volumes of gas were evolved, and, irresistibly expanding, perforated the superincumbent rocks with ample channels of escape. These did not remain empty. By spasmodic efforts most likely, not all at once nor all together, they were replenished from below. Of genuine igneous eruptions no traces remain; the work was done by mud-rushes transporting upwards miscellaneous subterranean débris, largely intermixed with floating reefs '-fragments, that is to say, torn from the circumjacent strata-the whole being agglutinated by tufaceous stuff into a volcanic breccia. This volcanic breccia is the blue ground' of Kimberley, the nidus of South African diamonds.
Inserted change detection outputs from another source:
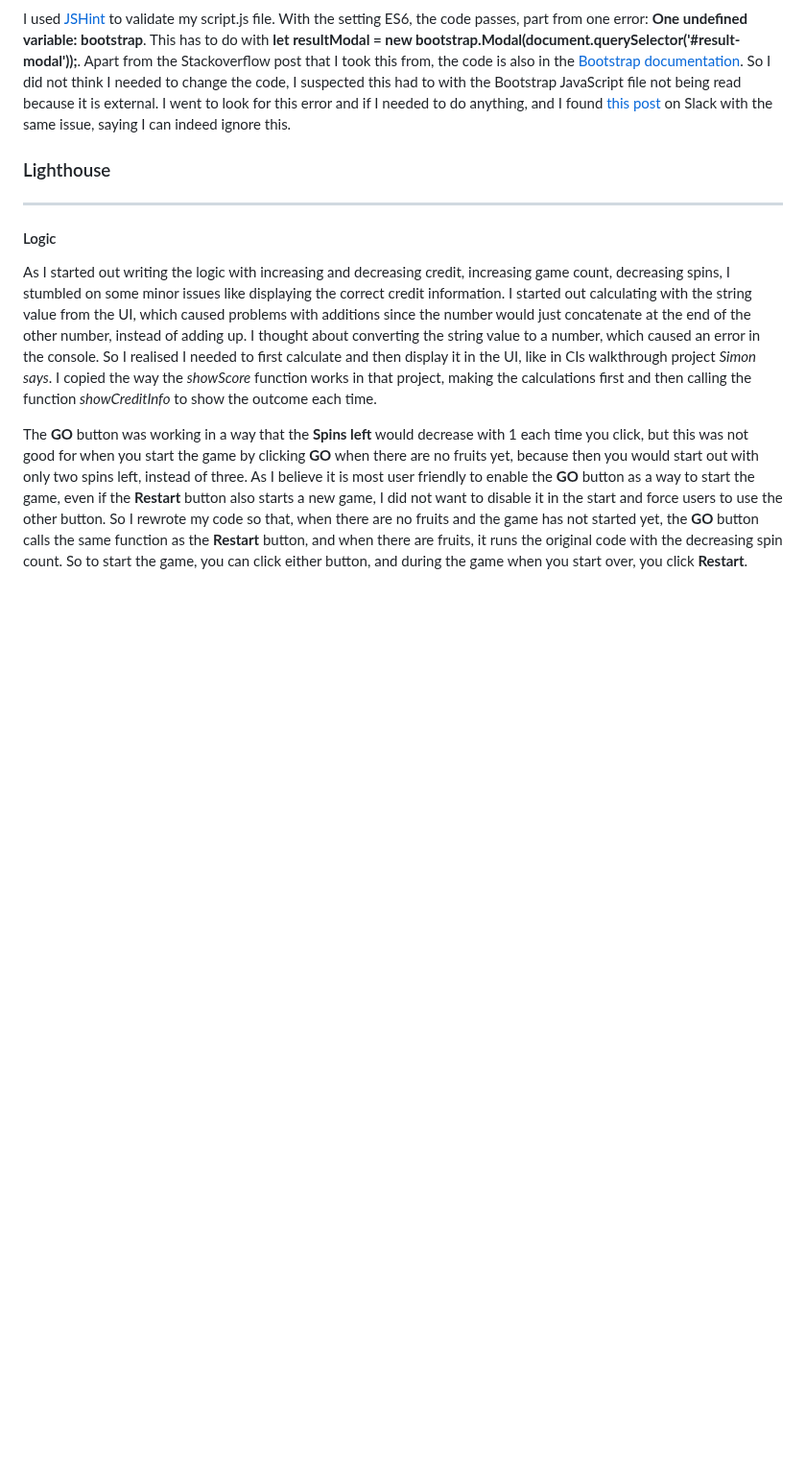
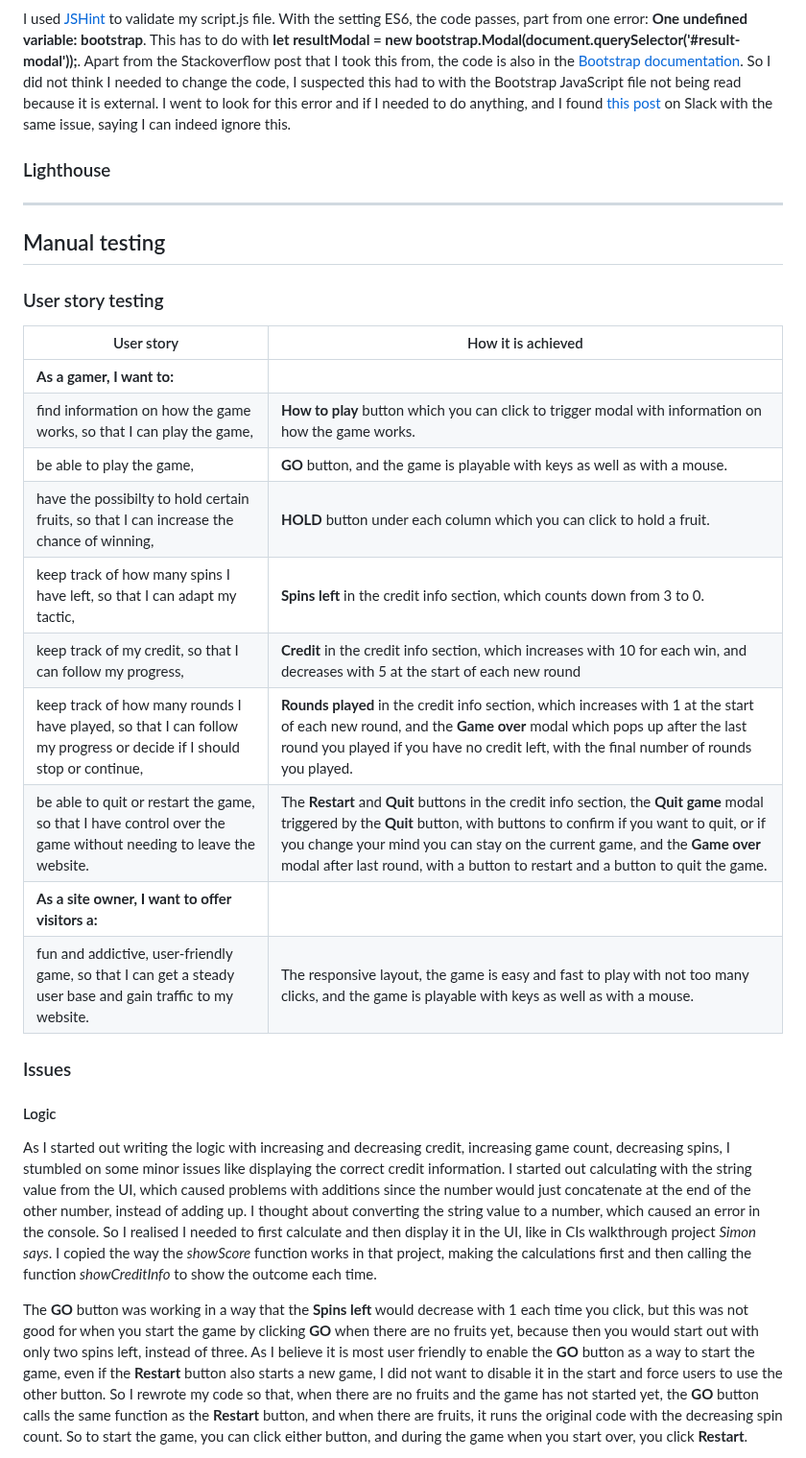
Before and after one commit to LizzyonGit/fruits-hold-em, a Markdown page: TESTING.md, the part around one of its changes. Shown at 96% size. Drawn GitHub-style; blank space fills up the shorter version.

```diff
--- a/TESTING.md
+++ b/TESTING.md
@@ -39,6 +41,27 @@ I used [JSHint](https://jshint.com/) to validate my script.js file. With the set
 
 
 - - -
+## Manual testing
+
+### User story testing
+
+|   User story                                                            | How it is achieved    |
+|  -----------                                                             | -----------           |
+|**As a gamer, I want to:**|
+|find information on how the game works, so that I can play the game,|**How to play** button which you can click to trigger modal with information on how the game works.|
+|be able to play the game,|**GO** button, and the game is playable with keys as well as with a mouse.|
+|have the possibilty to hold certain fruits, so that I can increase the chance of winning,|**HOLD** button under each column which you can click to hold a fruit.|
+|keep track of how many spins I have left, so that I can adapt my tactic,|**Spins left** in the credit info section, which counts down from 3 to 0.|
+|keep track of my credit, so that I can follow my progress,|**Credit** in the credit info section, which increases with 10 for each win, and decreases with 5 at the start of each new round|
+|keep track of how many rounds I have played, so that I can follow my progress or decide if I should stop or continue,|**Rounds played** in the credit info section, which increases with 1 at the start of each new round, and the **Game over** modal which pops up after the last round you played if you have no credit left, with the final number of rounds you played.|
+|be able to quit or restart the game, so that I have control over the game without needing to leave the website.|The **Restart** and **Quit** buttons in the credit info section, the **Quit game** modal triggered by the **Quit** button, with buttons to confirm if you want to quit, or if you change your mind you can stay on the current game, and the **Game over** modal after last round, with a button to restart and a button to quit the game.|
+|**As a site owner, I want to offer visitors a:**|
+|fun and addictive, user-friendly game, so that I can get a steady user base and gain traffic to my website.|The responsive layout, the game is easy and fast to play with not too many clicks, and the game is playable with keys as well as with a mouse.|
+
+
+
+
+### Issues
 
 #### Logic
 
```
Also changed, not shown: other parts of TESTING.md (+4 -2 lines), README.md (+6 -3 lines).
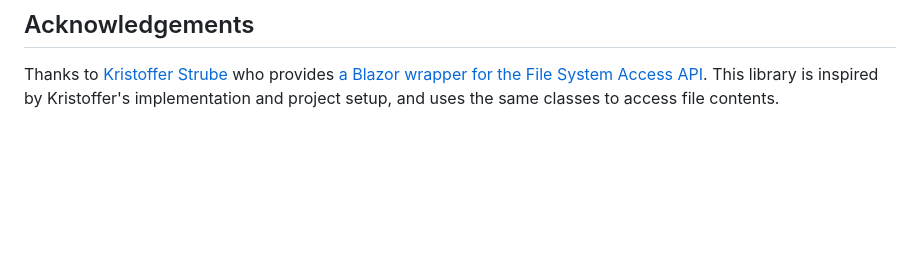
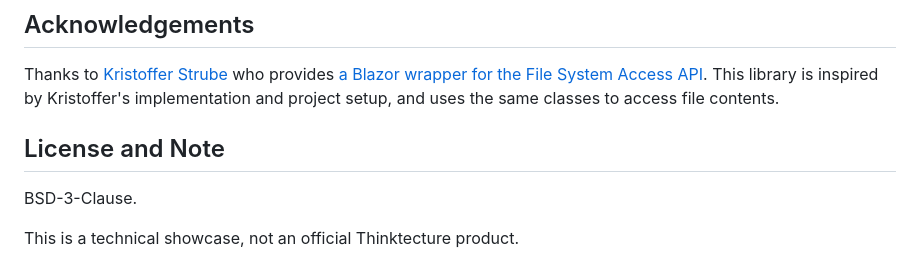
Before and after one commit to thinktecture/Thinktecture.Blazor, a Markdown page: src/Thinktecture.Blazor.FileHandling/README.md, the part around the change. Rendered like a GitHub page; blank space fills up the shorter version.

Commit message:
docs: add license and project status notes

```diff
--- a/src/Thinktecture.Blazor.FileHandling/README.md
+++ b/src/Thinktecture.Blazor.FileHandling/README.md
@@ -124,3 +124,9 @@ if (isSupported)
 
 Thanks to [Kristoffer Strube](https://twitter.com/kstrubeg) who provides [a Blazor wrapper for the File System Access API](https://github.com/KristofferStrube/Blazor.FileSystemAccess).
 This library is inspired by Kristoffer's implementation and project setup, and uses the same classes to access file contents.
+
+## License and Note
+
+BSD-3-Clause.
+
+This is a technical showcase, not an official Thinktecture product.
```
Also changed, not shown: 1 other file.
Such, apparently, is the history of these singular repositories. They are not, properly speaking, extinct craters, but rather gigantic blow-holes, excavated catastrophically, refilled gradually. The core materials in each pipe' represent several pours.' Obvious traces are encountered as they are dug out of variously conditioned inflows. There were no overflows. The treasure-laden breccia did not spread aboveground. In a few cases it failed to reach the surface, and the including shafts were masked by pans,' or depressions. The gours' of Auvergne, and the maare' of the Eiffel, are examples of similar volcanic chimneys left vacant, or merely water-filled.
The South African mines are not very numerous. Four lie clustered together at Kimberley within a diameter of less than four miles-the Kimberley, the De Beers, Dutoitspan, and Bulfontein. The Wesselton, opened later, belongs to the same group. The Leicester is on the Vaal, but inside the boundary line of Cape Colony; while the Orange Free State owns the diggings at Kaffeefontein and at Jagersfontein, where the magnificent thousand carat' stone known as the 'Excelsior' was disinterred five hours before the expiry of Messrs. Wernher, Beit, and Company's contract for the total yield from the works. All the shafts have clean-cut walls, testifying to the violence of the explosions by which they were created; and the uptilting of the black shales elsewhere horizontal-forming their masonry, tells the same story. They are, moreover, quite unchanged by metamorphic influences, so that the conclusion may bo reiterated that here gas-and-water eruptions only were concerned.
Among the mineral species brought upwards by them are olivine, augite, bronzite, garnet, mica, zircon, titanic and chromic iron. The absence of gold is noteworthy. Diamonds